Notice, though, who has maintained dominant status ever since the beginning of those migrations -- not the darker-skinned and tropical-adapted groups, but the lighter-skinned and temperate-adapted groups. So, be careful about wishing for demographic destiny involving racial or ethnic diversity.
But it's also possible that diversity will show oscillatory behavior, whether like an ongoing pendulum or a one-time rise-and-fall. It doesn't look like whites will be returning to Zimbabwe or South Africa anytime soon, after being driven out in the post-Apartheid era.
The Germanic migrations of the medieval period left minimal genetic or cultural traces outside of their original homeland, including where they had been the rulers of the post-Roman period (Spain, Italy). The longstanding genetic and cultural roots of those places proved resistant to even large-scale and centuries-long migrations of foreigners.
Nor did the North African diversity within Moorish-occupied Iberia continue on and on forever -- they got expelled back to where they came from.
And of course the diversity that arrived in North America with the Europeans did not sustain itself -- one group largely wiped out the other, eliminating the temporary diversity of the initial colonial period. Before the Europeans, the Athabaskan wave of Native American migration wiped out the much earlier Amerindian wave in large swaths of Western North America.
This quick overview has left aside the adaptive nature of the political coalition system, which adds yet another source of oscillation to the dynamics. In one period, rural and urban may team up against upstart suburbanites (like the New Deal). In another, rural may side with suburbanites to team up against out-of-control mega-cities (like the Reagan era).
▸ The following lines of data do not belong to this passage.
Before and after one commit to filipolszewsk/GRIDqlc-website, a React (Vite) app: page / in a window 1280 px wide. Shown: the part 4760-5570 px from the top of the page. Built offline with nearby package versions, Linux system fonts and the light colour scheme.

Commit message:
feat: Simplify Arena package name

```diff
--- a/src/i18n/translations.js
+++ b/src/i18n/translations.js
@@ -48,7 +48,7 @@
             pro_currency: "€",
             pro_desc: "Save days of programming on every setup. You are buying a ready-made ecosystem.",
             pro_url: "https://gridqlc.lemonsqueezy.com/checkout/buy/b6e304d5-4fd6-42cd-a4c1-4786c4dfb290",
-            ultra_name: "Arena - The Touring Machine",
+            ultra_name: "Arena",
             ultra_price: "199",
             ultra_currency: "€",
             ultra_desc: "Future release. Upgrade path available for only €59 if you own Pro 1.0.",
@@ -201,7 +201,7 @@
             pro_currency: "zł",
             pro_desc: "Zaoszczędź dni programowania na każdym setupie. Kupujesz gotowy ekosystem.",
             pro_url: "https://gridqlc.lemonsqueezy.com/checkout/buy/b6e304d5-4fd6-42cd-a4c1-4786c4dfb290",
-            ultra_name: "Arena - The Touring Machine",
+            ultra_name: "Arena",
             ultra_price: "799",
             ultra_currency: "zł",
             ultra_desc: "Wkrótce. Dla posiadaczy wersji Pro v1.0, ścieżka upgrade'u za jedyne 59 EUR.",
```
A follow-up post will look at what would happen, just within the left or liberal side of the system, if urbanites determined the future. The black-humor punchline is that the Democrats would only ever nominate Hillary Clinton, and never Bernie Sanders. But stay tuned for a more in-depth discussion.